The Government’s roadmap on May 10 clearly stated that “outdoor ticketed attractions”, which included gardens, could not be opened to the general public as part of the first step in easing the lockdown. This was despite clear scientific evidence that the rate of infection is significantly lower outside than indoors.
Both organisations raised this anomaly with DCMS and Defra, pointing out that the Government was allowing garden centres to open but not gardens. The Presidents of the CLA and Historic Houses wrote to the Rural Affairs Minister, Lord Gardiner and the Tourism Minister, Nigel Huddleston, asking the Government to think again.

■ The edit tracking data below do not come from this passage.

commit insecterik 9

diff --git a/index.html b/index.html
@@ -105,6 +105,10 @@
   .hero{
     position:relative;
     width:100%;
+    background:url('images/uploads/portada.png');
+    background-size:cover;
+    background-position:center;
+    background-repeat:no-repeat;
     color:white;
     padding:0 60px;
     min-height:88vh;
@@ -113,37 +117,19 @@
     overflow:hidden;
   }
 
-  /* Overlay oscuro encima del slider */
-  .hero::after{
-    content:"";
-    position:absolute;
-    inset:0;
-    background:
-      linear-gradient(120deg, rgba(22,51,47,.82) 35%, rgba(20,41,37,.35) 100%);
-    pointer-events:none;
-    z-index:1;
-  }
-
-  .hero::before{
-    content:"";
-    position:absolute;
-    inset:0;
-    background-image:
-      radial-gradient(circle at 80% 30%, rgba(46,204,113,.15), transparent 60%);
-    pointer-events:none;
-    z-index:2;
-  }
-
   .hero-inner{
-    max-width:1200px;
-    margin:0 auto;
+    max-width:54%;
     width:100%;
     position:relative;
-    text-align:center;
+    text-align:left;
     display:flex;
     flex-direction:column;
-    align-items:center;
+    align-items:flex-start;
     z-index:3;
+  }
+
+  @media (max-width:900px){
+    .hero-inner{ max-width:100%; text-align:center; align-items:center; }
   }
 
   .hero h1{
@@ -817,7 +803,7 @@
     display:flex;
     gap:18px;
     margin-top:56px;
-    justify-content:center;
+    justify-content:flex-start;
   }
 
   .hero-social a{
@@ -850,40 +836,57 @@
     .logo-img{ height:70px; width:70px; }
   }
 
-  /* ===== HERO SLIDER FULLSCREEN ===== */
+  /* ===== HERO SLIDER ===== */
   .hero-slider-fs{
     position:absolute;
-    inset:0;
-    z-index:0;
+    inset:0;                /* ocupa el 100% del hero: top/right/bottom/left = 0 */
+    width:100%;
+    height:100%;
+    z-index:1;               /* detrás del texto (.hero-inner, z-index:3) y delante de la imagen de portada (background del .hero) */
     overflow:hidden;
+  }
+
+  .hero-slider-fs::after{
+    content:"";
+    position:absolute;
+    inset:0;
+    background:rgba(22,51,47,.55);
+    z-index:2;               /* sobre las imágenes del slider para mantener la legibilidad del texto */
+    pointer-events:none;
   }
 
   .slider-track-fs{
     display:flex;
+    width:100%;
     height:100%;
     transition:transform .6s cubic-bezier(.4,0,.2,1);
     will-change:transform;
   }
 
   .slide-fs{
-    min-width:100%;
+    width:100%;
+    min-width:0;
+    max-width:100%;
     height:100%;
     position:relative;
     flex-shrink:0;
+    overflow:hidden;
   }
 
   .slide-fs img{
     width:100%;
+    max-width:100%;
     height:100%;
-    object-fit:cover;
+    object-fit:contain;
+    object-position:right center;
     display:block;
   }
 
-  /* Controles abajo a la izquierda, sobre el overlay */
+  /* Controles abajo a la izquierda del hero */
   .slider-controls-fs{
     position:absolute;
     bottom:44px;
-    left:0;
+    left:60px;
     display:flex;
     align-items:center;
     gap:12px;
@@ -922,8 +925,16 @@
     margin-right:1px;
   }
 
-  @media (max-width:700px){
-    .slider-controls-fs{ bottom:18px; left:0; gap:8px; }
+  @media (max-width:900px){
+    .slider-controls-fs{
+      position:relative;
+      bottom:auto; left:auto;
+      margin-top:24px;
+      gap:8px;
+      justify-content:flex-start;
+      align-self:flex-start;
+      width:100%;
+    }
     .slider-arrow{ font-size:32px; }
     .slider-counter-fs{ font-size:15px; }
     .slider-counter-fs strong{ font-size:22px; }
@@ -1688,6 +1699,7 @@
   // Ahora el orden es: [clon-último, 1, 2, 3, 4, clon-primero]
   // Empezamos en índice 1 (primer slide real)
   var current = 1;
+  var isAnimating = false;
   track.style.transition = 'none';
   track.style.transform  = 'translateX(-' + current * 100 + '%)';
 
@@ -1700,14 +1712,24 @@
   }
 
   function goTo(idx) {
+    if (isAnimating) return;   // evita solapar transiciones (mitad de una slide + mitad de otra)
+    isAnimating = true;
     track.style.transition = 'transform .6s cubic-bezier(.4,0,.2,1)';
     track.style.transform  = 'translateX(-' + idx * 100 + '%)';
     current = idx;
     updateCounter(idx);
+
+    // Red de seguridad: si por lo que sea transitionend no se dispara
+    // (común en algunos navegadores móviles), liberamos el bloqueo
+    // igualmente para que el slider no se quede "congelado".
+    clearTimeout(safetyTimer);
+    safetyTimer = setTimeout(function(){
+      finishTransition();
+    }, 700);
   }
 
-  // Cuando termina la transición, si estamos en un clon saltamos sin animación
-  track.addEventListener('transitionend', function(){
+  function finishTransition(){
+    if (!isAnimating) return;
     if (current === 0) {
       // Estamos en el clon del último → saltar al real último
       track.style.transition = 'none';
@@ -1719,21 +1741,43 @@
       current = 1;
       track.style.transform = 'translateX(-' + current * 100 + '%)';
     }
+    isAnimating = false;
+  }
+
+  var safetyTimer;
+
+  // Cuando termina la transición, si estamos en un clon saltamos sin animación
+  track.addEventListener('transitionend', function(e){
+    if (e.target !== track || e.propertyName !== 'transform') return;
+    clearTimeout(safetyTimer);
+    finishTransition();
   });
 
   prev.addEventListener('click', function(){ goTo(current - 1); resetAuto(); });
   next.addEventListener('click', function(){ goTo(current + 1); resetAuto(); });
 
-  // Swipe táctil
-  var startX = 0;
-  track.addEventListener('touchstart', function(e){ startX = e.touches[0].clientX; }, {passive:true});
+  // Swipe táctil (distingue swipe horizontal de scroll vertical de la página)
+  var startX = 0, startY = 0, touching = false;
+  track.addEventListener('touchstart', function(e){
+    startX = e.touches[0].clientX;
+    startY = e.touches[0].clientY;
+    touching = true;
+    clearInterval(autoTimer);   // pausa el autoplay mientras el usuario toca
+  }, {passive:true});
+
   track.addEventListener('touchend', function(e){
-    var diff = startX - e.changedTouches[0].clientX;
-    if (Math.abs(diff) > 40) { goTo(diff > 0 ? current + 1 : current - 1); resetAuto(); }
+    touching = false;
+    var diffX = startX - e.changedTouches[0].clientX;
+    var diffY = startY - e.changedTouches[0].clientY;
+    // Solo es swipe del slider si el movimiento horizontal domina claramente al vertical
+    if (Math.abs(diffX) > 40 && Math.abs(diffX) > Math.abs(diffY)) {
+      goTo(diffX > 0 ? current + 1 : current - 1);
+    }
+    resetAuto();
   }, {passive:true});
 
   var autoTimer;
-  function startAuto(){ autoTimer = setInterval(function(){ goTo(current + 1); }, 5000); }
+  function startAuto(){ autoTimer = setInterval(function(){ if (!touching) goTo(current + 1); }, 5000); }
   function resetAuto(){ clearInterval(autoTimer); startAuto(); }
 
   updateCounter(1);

The revised guidance now states that members of the public can “visit gardens and land maintained for public use as an alternative open space to spend time outdoors, although buildings and amenities such as cafes will remain closed and access may be limited to members or those with tickets to ensure social distancing. You should check ahead and follow social distancing guidelines”. Entrance fees can be charged.
Director General of the CLA Sarah Hendry said: “I am delighted that Government has listened to industry calls and taken what is clearly a pragmatic step forward. Thousands of people will now be able to enjoy the physical and mental health benefits of visiting a garden, whilst – of course – adhering to social distancing rules. Of course, garden owners must recognise their responsibility to follow government’s hygiene and social distancing rules, and conduct a full risk assessment before they open. Members should get in touch with the CLA if they need further assistance.”